Over the past sixty years, progressive developments in transportation infrastructure, advancements in information communication technology (ICT), adoption of market based economic systems, increased mobility of human and financial capital have resulted in increased global trade. This has equated to social and economic advancements for both developed and developing nations. While these structural forces have benefitted licit businesses, it has also profited illicit ones. Illicit economies are principally driven by profit incentives and contain a unique set of risks, coordination, and transactions costs. This predominantly stems from the complex institutional and operating environments, which underpin illicit trade. The facilitation of illicit trade is coordinated through supply chains of an illicit form. Illicit supply chains share many of the same functional characteristics as licit ones. The fundamental difference lies in the operational strategies of illicit supply chain actors, designed to mitigate the risk of detection and arrest by law enforcement. These strategies contain distinct attributes such as stealth, hyper-flexibility, evasion, concealment, and corruption. One of the key operational activities within illicit supply chains is smuggling. Transnational smuggling is logistically intensive process, involving flows of physical goods, information, people, and capital. It also deals with unique transportation, storage, and packaging requirements, based on different forms of contraband products being delivered, relies on international transportation systems, and requires a level of coordination amongst various actors within an illicit supply chain. The capacity to cross national borders creates advantages for criminals; as it enables them to supply markets where the profit margins are the largest, operate from countries where the risks are least, complicate the tasks of law enforcement agencies, and adapt their behaviors and operational routines to counter or neutralize regulatory and public policy initiatives. Cross-border smuggling can be viewed as a core capability of organizations engaged in illicit trade. This research explores illicit trade and transnational smuggling operations from both a structural and operational perspective. This study utilizes established theories from institutional economics and operations managementd and aims to provide a basis for further research in this new area of inquiry.

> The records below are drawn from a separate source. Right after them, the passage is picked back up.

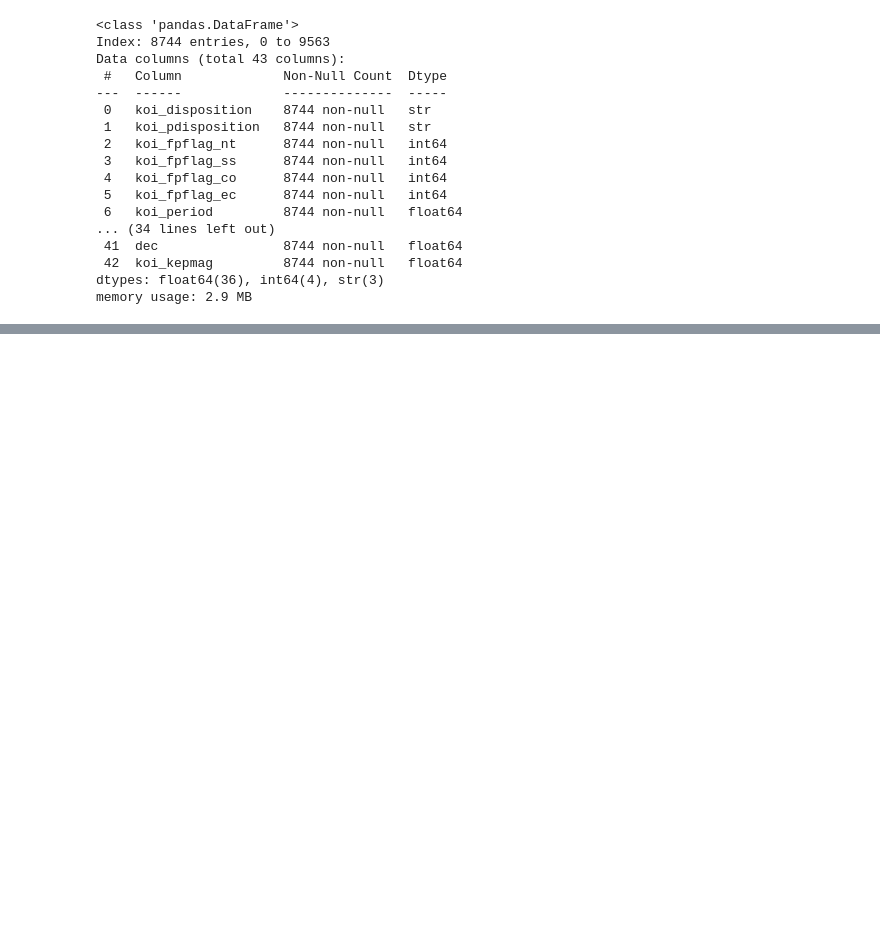
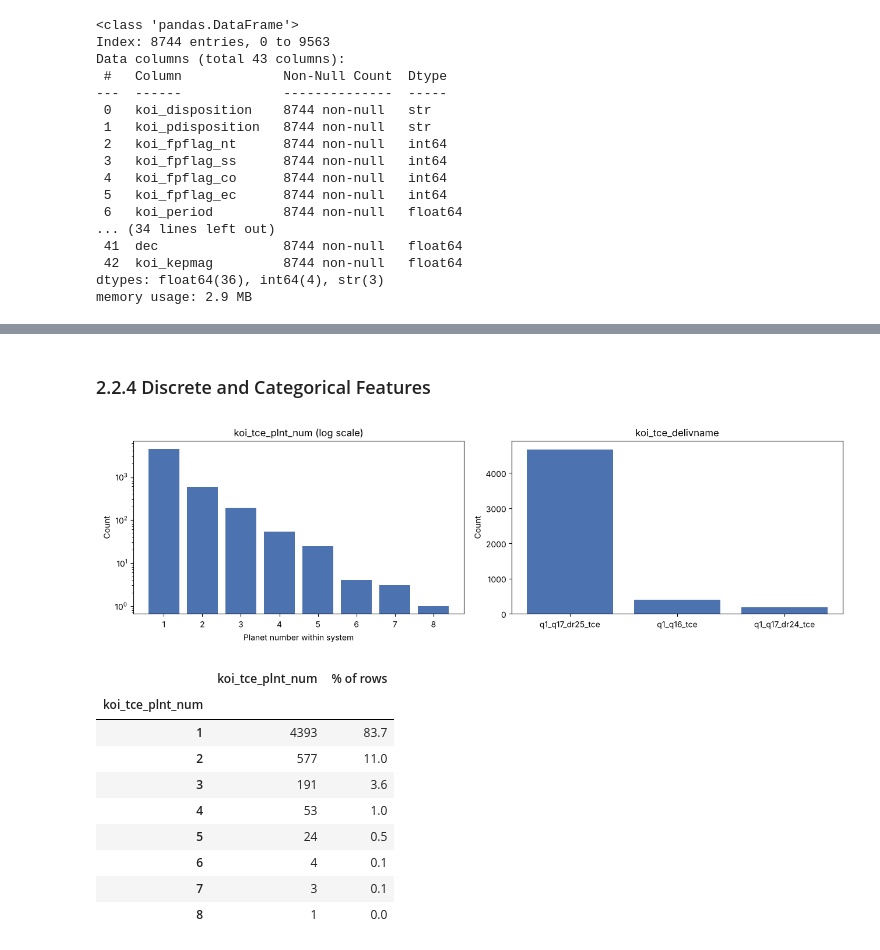
Before and after one commit to ayoajimuda/machine-learning, a Jupyter notebook: notebooks/clas/exoplanet_search.ipynb, the cells around one changed output, grey strips where cells are left out. Saved outputs shown, nothing was run; the diff lists cells and outputs as text; code cells hidden in the pictures; blank space fills up the shorter version.

```diff
--- a/notebooks/clas/exoplanet_search.ipynb
+++ b/notebooks/clas/exoplanet_search.ipynb
@@ -159,0 +309,36 @@ unique_values =
+# %% [markdown]
+### 2.2.4 Discrete and Categorical Features
+# %%
+fig, axes = plt.subplots(1, 2, figsize=(13, 4))
+
+plnt = train["koi_tce_plnt_num"].astype(int).value_counts().sort_index()
+axes[0].bar(plnt.index.astype(str), plnt.values, color="#4C72B0")
+axes[0].set_yscale("log")
+axes[0].set_title("koi_tce_plnt_num (log scale)")
+axes[0].set_xlabel("Planet number within system")
+axes[0].set_ylabel("Count")
+
+deliv = train["koi_tce_delivname"].value_counts()
+axes[1].bar(deliv.index, deliv.values, color="#4C72B0")
+axes[1].set_title("koi_tce_delivname")
+axes[1].set_ylabel("Count")
+
+plt.tight_layout()
+plt.show()
+
+pd.DataFrame({
+    "koi_tce_plnt_num": plnt,
+    "% of rows": (plnt / plnt.sum() * 100).round(1),
+})
+# %% [output]
+[figure, added]
+|  | koi_tce_plnt_num | % of rows |
+| koi_tce_plnt_num |  |  |
+| 1 | 4393 | 83.7 |
+| 2 | 577 | 11.0 |
+| 3 | 191 | 3.6 |
+| 4 | 53 | 1.0 |
+| 5 | 24 | 0.5 |
+| 6 | 4 | 0.1 |
+| 7 | 3 | 0.1 |
+| 8 | 1 | 0.0 |
```
Also changed, not shown: parts of 86 cells of this notebook, 3 other files.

|Translated title of the contribution||Institutional Support and Conflict in Illicit Supply Chains and Transnational Smuggling Operations|
|Publication status||Published - 2015|
|MoE publication type||G5 Doctoral dissertation (article)|
- illicit supply chains
- transnational smuggling
- operations management
- transaction cost economics